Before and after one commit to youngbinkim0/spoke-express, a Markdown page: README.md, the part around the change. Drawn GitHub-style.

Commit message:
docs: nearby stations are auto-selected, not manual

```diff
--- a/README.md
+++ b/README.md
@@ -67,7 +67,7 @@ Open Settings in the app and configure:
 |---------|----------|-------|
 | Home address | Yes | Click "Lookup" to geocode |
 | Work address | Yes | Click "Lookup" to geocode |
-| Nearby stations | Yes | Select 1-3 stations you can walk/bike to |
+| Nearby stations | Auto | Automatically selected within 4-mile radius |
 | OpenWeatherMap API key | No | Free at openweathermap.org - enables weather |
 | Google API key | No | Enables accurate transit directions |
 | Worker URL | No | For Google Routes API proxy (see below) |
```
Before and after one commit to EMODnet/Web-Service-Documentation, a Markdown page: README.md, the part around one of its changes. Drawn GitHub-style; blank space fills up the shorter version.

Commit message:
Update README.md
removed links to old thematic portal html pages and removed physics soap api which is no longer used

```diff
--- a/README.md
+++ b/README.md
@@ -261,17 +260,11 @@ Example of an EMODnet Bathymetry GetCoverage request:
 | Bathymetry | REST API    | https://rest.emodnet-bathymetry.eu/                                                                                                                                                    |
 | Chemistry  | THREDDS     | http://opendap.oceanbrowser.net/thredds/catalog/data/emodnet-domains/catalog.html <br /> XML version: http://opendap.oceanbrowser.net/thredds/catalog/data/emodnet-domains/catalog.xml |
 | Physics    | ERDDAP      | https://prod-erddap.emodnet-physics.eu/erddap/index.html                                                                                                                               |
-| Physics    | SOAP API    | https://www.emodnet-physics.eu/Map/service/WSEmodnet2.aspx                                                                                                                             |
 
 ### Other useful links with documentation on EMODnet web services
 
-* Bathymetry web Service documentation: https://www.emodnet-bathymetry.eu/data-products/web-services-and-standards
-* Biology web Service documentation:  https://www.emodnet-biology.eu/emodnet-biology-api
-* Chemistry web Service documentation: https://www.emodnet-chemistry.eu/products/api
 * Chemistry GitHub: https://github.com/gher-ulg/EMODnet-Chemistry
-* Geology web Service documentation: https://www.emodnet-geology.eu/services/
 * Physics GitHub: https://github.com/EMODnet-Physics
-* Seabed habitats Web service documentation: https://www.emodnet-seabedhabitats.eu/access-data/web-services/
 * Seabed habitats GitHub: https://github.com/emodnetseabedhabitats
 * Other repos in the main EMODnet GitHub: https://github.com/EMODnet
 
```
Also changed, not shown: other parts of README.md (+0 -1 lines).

--*--

Task requirements:
Where in the records above does the word "stations" appear? Copy each line that holds it.

Response for this exercise:
docs: nearby stations are auto-selected, not manual
-| Nearby stations | Yes | Select 1-3 stations you can walk/bike to |
+| Nearby stations | Auto | Automatically selected within 4-mile radius |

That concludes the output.